>>>

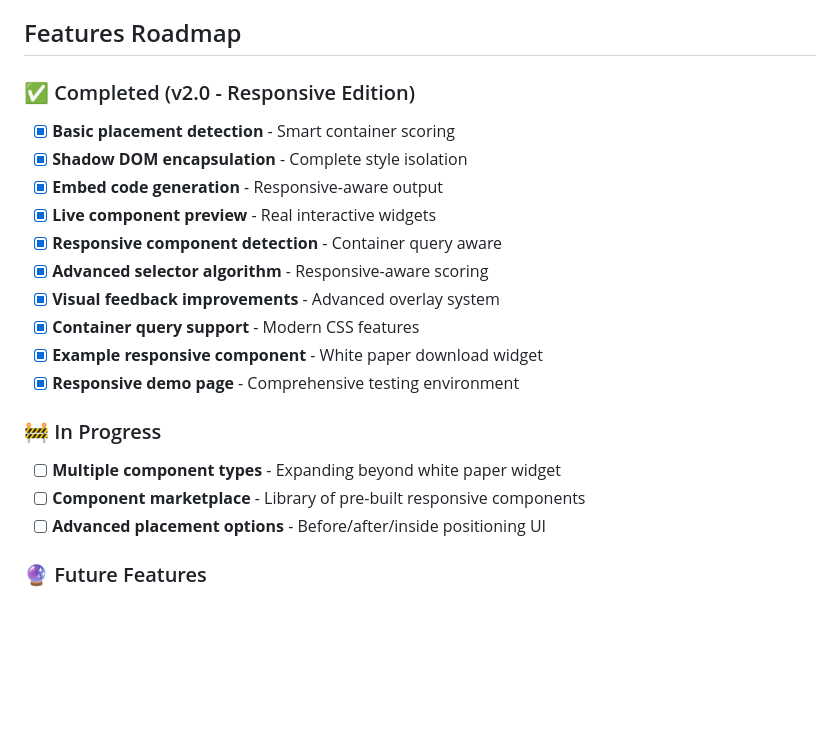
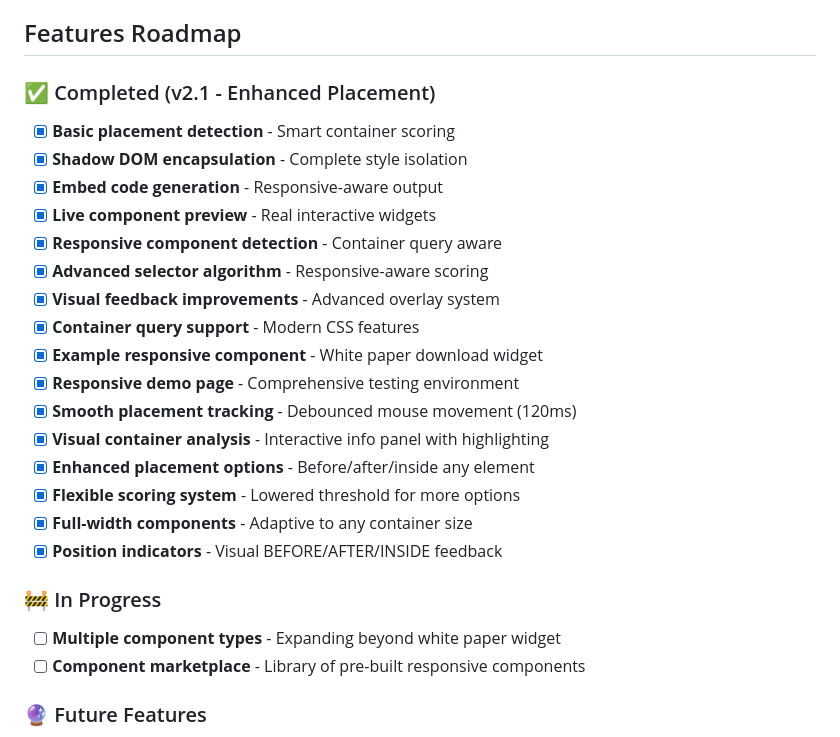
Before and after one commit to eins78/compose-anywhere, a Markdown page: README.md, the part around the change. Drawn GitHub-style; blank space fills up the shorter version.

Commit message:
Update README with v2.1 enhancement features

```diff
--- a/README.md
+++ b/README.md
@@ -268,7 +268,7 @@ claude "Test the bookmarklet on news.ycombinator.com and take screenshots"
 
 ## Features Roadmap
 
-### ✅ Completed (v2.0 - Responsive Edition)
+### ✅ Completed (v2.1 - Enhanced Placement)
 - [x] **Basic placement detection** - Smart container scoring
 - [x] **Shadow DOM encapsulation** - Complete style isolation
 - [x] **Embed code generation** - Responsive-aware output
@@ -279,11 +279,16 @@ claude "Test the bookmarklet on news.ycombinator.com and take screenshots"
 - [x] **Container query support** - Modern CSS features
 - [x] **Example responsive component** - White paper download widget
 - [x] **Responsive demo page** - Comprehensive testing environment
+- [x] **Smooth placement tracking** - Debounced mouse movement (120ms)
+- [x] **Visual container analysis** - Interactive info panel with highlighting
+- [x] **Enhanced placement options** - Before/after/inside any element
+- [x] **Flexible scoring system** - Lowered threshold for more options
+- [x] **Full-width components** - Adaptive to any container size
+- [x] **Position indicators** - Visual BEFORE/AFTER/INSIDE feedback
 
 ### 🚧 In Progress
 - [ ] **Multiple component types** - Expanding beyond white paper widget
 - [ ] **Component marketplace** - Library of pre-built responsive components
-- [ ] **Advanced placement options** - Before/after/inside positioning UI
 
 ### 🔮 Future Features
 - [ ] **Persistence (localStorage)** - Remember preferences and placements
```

<<<
>>>

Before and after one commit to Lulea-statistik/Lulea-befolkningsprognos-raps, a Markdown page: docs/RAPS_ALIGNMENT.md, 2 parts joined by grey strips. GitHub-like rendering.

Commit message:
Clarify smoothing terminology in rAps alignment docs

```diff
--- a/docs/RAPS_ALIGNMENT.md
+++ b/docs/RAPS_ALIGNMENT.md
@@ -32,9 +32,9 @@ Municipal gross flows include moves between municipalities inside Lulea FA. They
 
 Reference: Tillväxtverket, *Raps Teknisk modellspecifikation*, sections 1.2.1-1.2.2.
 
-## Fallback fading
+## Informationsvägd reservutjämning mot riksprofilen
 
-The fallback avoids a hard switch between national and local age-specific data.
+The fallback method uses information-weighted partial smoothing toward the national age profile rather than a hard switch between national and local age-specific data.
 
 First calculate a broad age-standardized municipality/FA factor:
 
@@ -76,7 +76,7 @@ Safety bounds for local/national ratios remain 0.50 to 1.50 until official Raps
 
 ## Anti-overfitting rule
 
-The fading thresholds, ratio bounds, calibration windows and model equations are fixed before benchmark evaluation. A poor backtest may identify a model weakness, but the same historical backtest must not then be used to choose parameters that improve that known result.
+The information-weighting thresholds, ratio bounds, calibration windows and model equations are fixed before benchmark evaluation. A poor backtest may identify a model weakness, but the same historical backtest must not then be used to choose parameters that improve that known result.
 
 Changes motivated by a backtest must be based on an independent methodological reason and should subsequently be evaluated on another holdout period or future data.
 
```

<<<

DIRECTIONS FOR THIS TASK
A single number, please: the count of lines above that contain the string "README".

RESPONSE BOX
4